There’s an old, bittersweet saying that goes something along the lines of this: “You can never go home again.”

I’d like to submit an exception to that statement: “…unless you call Baltimore home.”

This past Friday, the Windup Space’s recently constructed stage was adorned not unlike someone’s living room, with antiqueish/kitschy decor such as Buddha lamps.  The warm yellow glow of incandescent bulbs cast a much warmer light than the typically harsh stage lights.  The room was nicely filled before Ami Dang took the stage, and things felt cozy.

Dang’s blend of traditional Indian sitar and classical singing with experimental electronics grows more effective with each successive performance.  Her voice ranges from subtle and sublime to massive and nearly overwhelming in power.  The intimate nature of her performance requires rapt attentiveness for full-effect, and in that the crowd failed.  A large din of chatter often broke into Dang’s delicately crafted silences; but these distractions quickly fell away whenever Dang let loose her vocals.  I’m convinced that given the right amping, Dang could obliterate buildings with them.

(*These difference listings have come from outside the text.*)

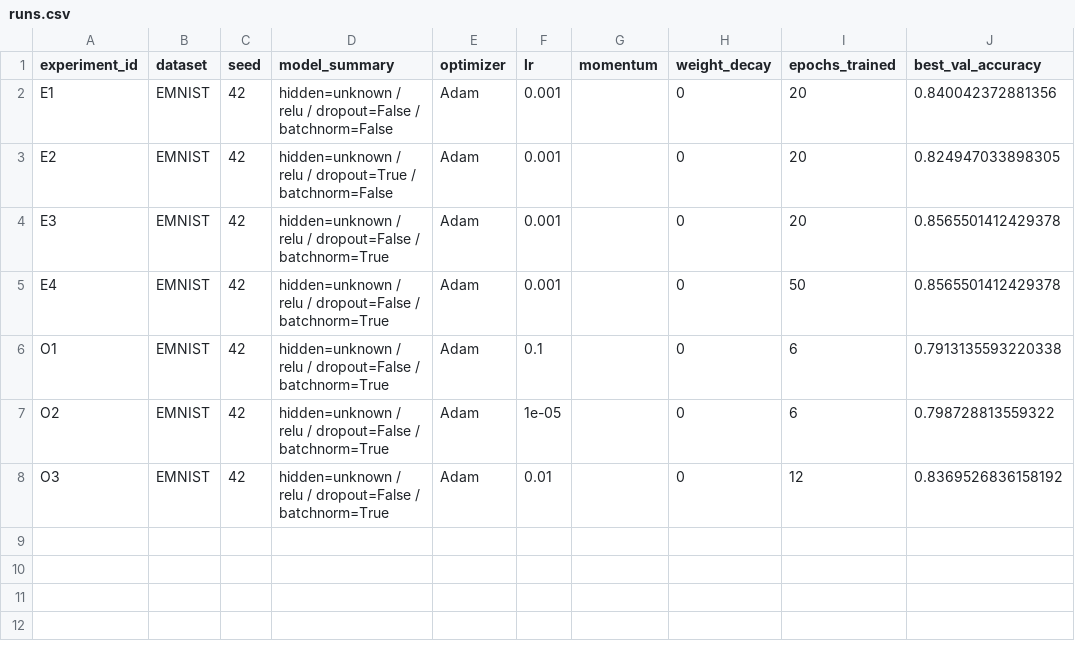
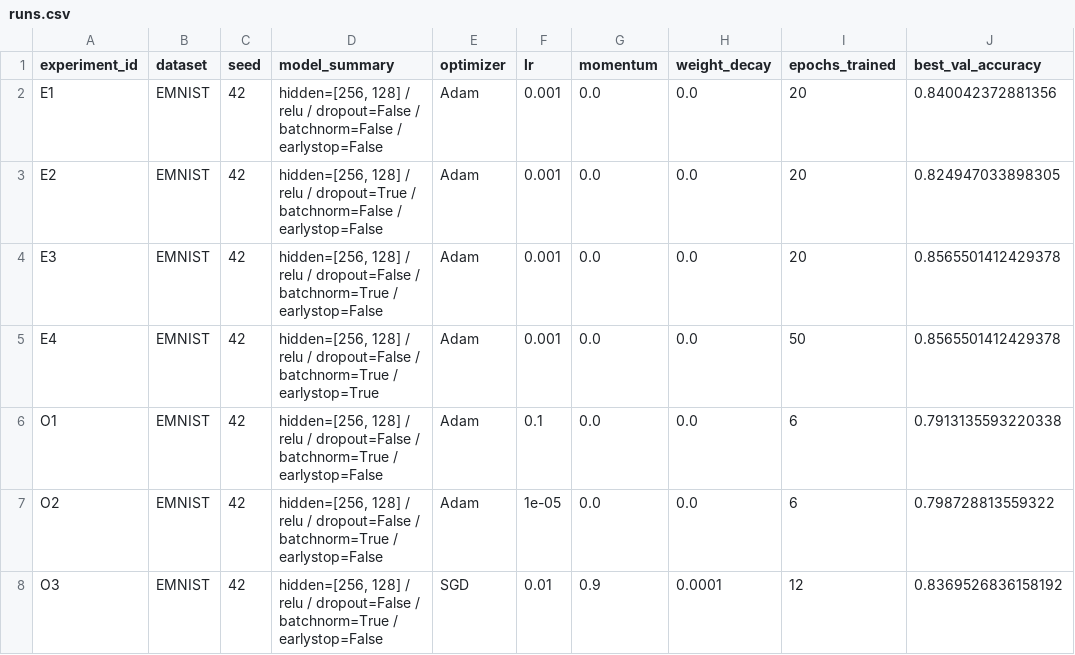
Before and after one commit to deeonowa/aie_repos, a CSV file: homeworks/HW08-09/artifacts/runs.csv, drawn as a sheet; only a part is shown; the diff names each change by its address in the sheet, - before the commit and + after, or states it on an @@ line.

```diff
--- a/homeworks/HW08-09/artifacts/runs.csv
+++ b/homeworks/HW08-09/artifacts/runs.csv
-D2 (model_summary): hidden=unknown / relu / dropout=False / batchnorm=False
+D2 (model_summary): hidden=[256, 128] / relu / dropout=False / batchnorm=False / earlystop=False
-G2:G7 (momentum): (empty)
+G2:G7 (momentum): 0.0
-H2:H7 (weight_decay): 0
+H2:H7 (weight_decay): 0.0
-D3 (model_summary): hidden=unknown / relu / dropout=True / batchnorm=False
+D3 (model_summary): hidden=[256, 128] / relu / dropout=True / batchnorm=False / earlystop=False
-D4 (model_summary): hidden=unknown / relu / dropout=False / batchnorm=True
+D4 (model_summary): hidden=[256, 128] / relu / dropout=False / batchnorm=True / earlystop=False
-D5 (model_summary): hidden=unknown / relu / dropout=False / batchnorm=True
+D5 (model_summary): hidden=[256, 128] / relu / dropout=False / batchnorm=True / earlystop=True
-D6:D8 (model_summary): hidden=unknown / relu / dropout=False / batchnorm=True
+D6:D8 (model_summary): hidden=[256, 128] / relu / dropout=False / batchnorm=True / earlystop=False
-E8 (optimizer): Adam
+E8 (optimizer): SGD
-G8 (momentum): (empty)
+G8 (momentum): 0.9
-H8 (weight_decay): 0
+H8 (weight_decay): 0.0001
```
Also changed, not shown: 2 other files.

Lone Wolf was a rather chaotic drum/vocal one-man act (backed by sax) that was too discombobulated for me to follow.   I may have prematurely written them off, but I found myself supremely disinterested.

Celebration, on the other hand, struck with the orchestrated fury of a tsunami, combining equal parts wild-eyed frenzy, atmospheric experimentalism and soulful pop leanings.  Their last performance in Baltimore was months ago, and it showed in the earnestness of their performance.  They hadn’t really left Baltimore, but it felt like a triumphant homecoming nonetheless.  A projected flickring fire on the back wall, warmly welcoming and complementing the homeyness of the decor and the gentle, wafting scent of some sort of wood incense in the air.  

The nature of Celebration’s primal pop is such that it envelopes you in its feral folds; rather than coming off as some foreign, distant spectacle, there is an allure, a warmth that emanates from Celebration that draws you into their music and performance.  This was magnified tenfold by the cozy trappings of the space.  As things often tend to go in Baltimore, the mood at the Windup swiftly became one of old friends reunited, the time that had passed becoming a brief footnote in a long-standing and deep fraternity, united by a common bond: love of music.

Ami Dang

_MG_0885 Read the rest…